The opening scene, the updated inclusion of cyber bullying, the overreliance on Carrie’s telekinetic powers to sell her strangeness, all serve to slow down what works better as a unblinking ride towards a deadly and powerful conclusion. What’s unfortunate for the 2013 version of “Carrie” is that it can’t be viewed without being compared to such a classic horror film, and couldn’t have been made without owing so much to it. Without Brian De Palma, who knows what we might have seen?
Putting comparisons aside for a moment, the film works well because of the strength of the source material. “Carrie” was Stephen King’s first novel, written before he became famous and oh-so-long-winded. King is always at his best when writing for brevity, which is why stories like “Carrie” and “Salem’s Lot” are so memorable. The plot is simple and relatable, the horror more rooted in the actions of normal human beings than in the supernatural.

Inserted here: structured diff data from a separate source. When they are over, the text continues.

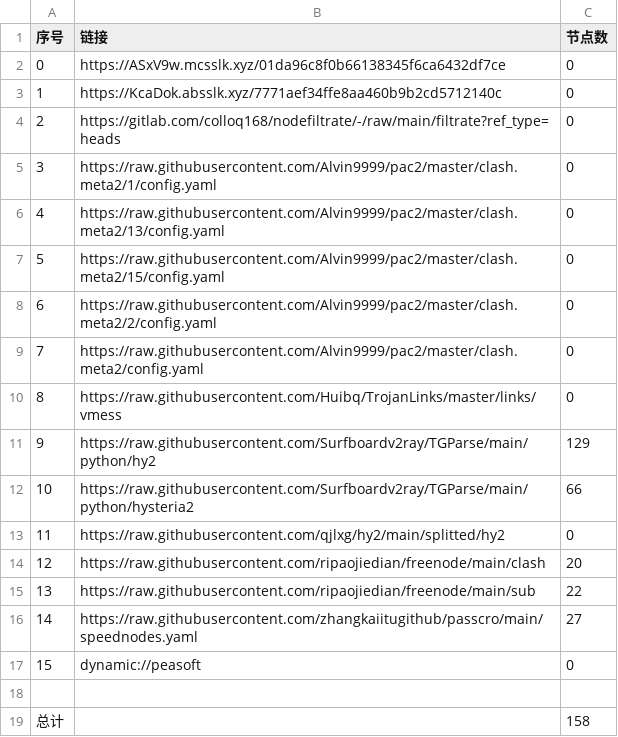
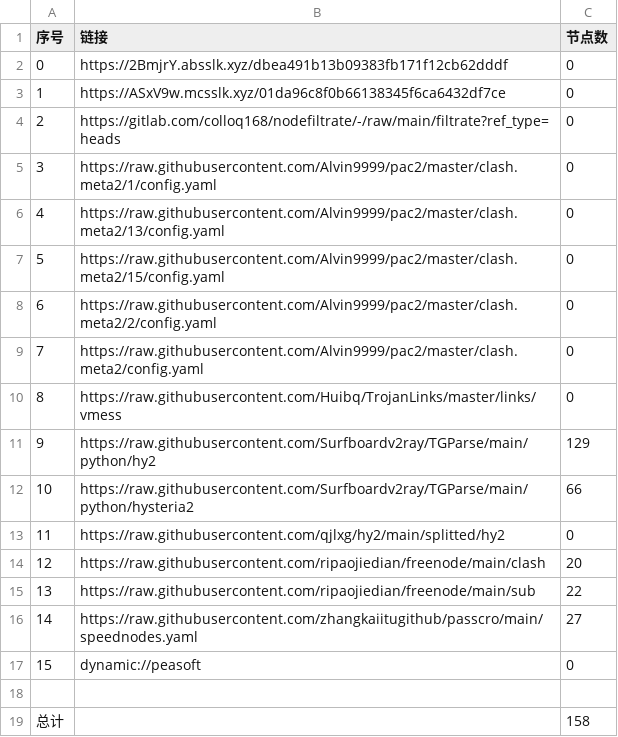
Before and after one commit to wnsnnnmwlls/AutoMergePublicNodes, a CSV file: list_result.csv, drawn as a sheet.

```diff
--- a/list_result.csv
+++ b/list_result.csv
@@ -1,4 +1,4 @@
 序号,链接,节点数
-0,https://ASxV9w.mcsslk.xyz/01da96c8f0b66138345f6ca6432df7ce,0
-1,https://KcaDok.absslk.xyz/7771aef34ffe8aa460b9b2cd5712140c,0
+0,https://2BmjrY.absslk.xyz/dbea491b13b09383fb171f12cb62dddf,0
+1,https://ASxV9w.mcsslk.xyz/01da96c8f0b66138345f6ca6432df7ce,0
 2,https://gitlab.com/colloq168/nodefiltrate/-/raw/main/filtrate?ref_type=heads,0
```
Also changed, not shown: 5 other files.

Most adults realize that people can be far more evil than any creature that goes bump in the night, and the best horror stories use the worst of humanity as a catalyst for the tragedy that unfolds onscreen. Zombies are nothing compared to the racists outside the farmhouse, and a malicious high school bully is much more of a menace than a shy, backward girl with mind powers. The film does a good job of telling the story and the story is a good one to tell, so by that measure the film is worth seeing, especially if you are dead set on seeing a decent horror movie in a theater on a Halloween night.
Unfortunately, comparisons are unavoidable. Chloe Grace Moretz is a fine actress and a very pretty girl, but the role of Carrie calls for someone a little more homely. Putting an attractive actress in homemade clothes and giving her frizzy hair is only an effective characterization if the film also stars Freddie Prinze Jr. Sissy Spacek’s portrayal of an abused and frightened young woman was nearly flawless.

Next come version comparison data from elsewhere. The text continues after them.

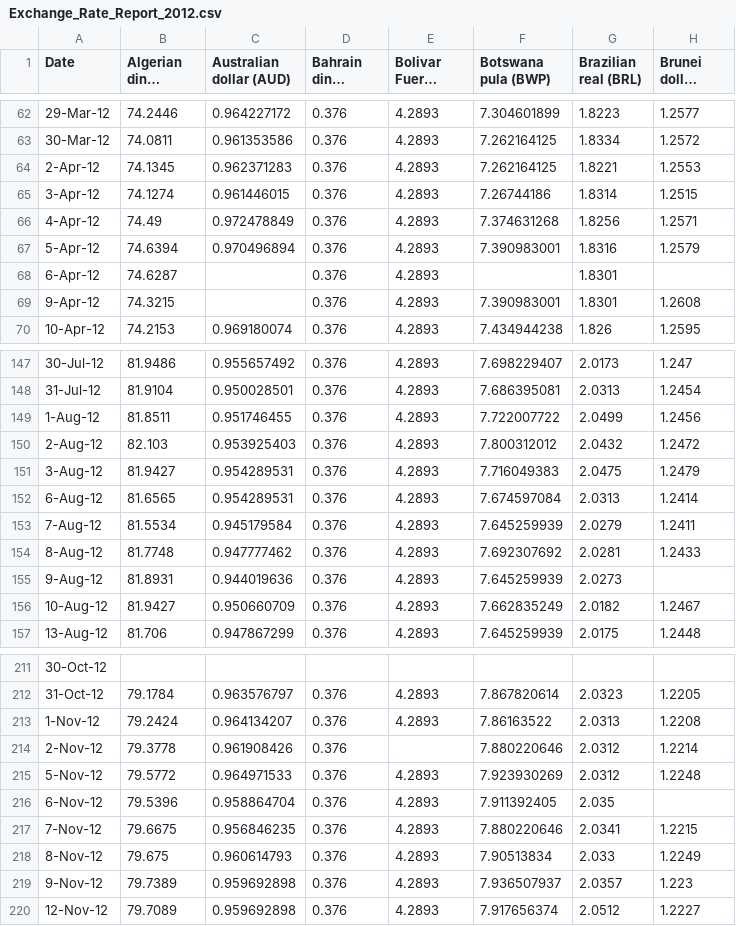
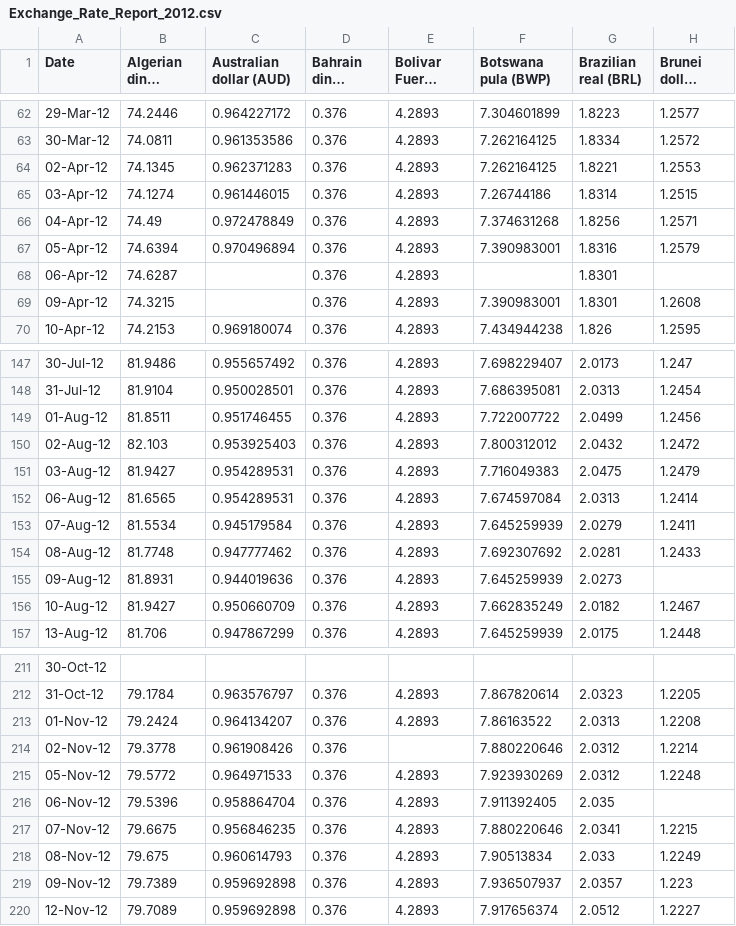
Before and after one commit to ninad-moree/PICT-Team16-CurrencyFX, a CSV file: assets/year_csvs/Exchange_Rate_Report_2012.csv, drawn as a sheet; only a part is shown, gaps mark what is left out; long unchanged cells end in …; the diff covers the shown part only; the diff names each change by its address in the sheet, - before the commit and + after, or states it on an @@ line.

```diff
--- a/assets/year_csvs/Exchange_Rate_Report_2012.csv
+++ b/assets/year_csvs/Exchange_Rate_Report_2012.csv
-A64 (Date): 2-Apr-12
+A64 (Date): 02-Apr-12
-A65 (Date): 3-Apr-12
+A65 (Date): 03-Apr-12
-A66 (Date): 4-Apr-12
+A66 (Date): 04-Apr-12
-A67 (Date): 5-Apr-12
+A67 (Date): 05-Apr-12
-A68 (Date): 6-Apr-12
+A68 (Date): 06-Apr-12
-A69 (Date): 9-Apr-12
+A69 (Date): 09-Apr-12
-A149 (Date): 1-Aug-12
+A149 (Date): 01-Aug-12
-A150 (Date): 2-Aug-12
+A150 (Date): 02-Aug-12
-A151 (Date): 3-Aug-12
+A151 (Date): 03-Aug-12
-A152 (Date): 6-Aug-12
+A152 (Date): 06-Aug-12
-A153 (Date): 7-Aug-12
+A153 (Date): 07-Aug-12
-A154 (Date): 8-Aug-12
+A154 (Date): 08-Aug-12
-A155 (Date): 9-Aug-12
+A155 (Date): 09-Aug-12
-A213 (Date): 1-Nov-12
+A213 (Date): 01-Nov-12
-A214 (Date): 2-Nov-12
+A214 (Date): 02-Nov-12
-A215 (Date): 5-Nov-12
+A215 (Date): 05-Nov-12
-A216 (Date): 6-Nov-12
+A216 (Date): 06-Nov-12
-A217 (Date): 7-Nov-12
+A217 (Date): 07-Nov-12
-A218 (Date): 8-Nov-12
+A218 (Date): 08-Nov-12
-A219 (Date): 9-Nov-12
+A219 (Date): 09-Nov-12
```
Also changed, not shown: 52 edited cells elsewhere in this file, assets/year_csvs/Exchange_Rate_Report_2013.csv, assets/year_csvs/Exchange_Rate_Report_2015.csv, 46 other files.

Perhaps Moretz’s unbridled confidence as Hit Girl in “Kick-Ass” is coloring my perception, but she comes across as too in control of herself. This is even more evident in the climax of the film, as the prom scenes seem too angry and vengeful. Carrie’s reaction to the cruel practical joke planned by her classmates works better as the defensive lashing out of a cornered animal. Carrie is broken and distraught at the end of the story, not enraged and violent. While the effects are top-notch, the tone feels off.
If there is an improvement over the original, it comes from Julianne Moore’s unhinged performance as Carrie’s mother Margaret White. Piper Laurie did an excellent job with the role in the 1976 film, but Moore is the better actress and transforms the frequently lampooned character into something more sinister and manic. Actually, the strength of Moore’s performance only amplifies the problems with Moretz in the role. Anyone raised by Margaret White would live in inescapable fear of her, telekinetic powers or not.
Moore really delves into the abhorrence and disgust of human sexuality that pervades Margaret’s persona, making it all the more real and frightening. It’s unfortunate that the film didn’t explore the character of the mother in more detail.
A real re-imagining of “Carrie” would have really been something. It’s likely that studio interference kept that from happening—the original film is good and popular, so any experimentation with the formula might have affected ticket sales. Instead, what we got was a “Carrie” that is simply a carbon copy of the original film. It’s a shame too, given the talented cast.
I would have enjoyed two vastly different films interpreting the same material nearly 40 years apart. The possibilities were endless. For now, Brian De Palma’s version is available on Netflix for $7.99 a month (along with access to many, many more horror movies of various quality) and Kimberly Peirce’s version is available at your local multiplex for a $10 per ticket. The choice is up to you.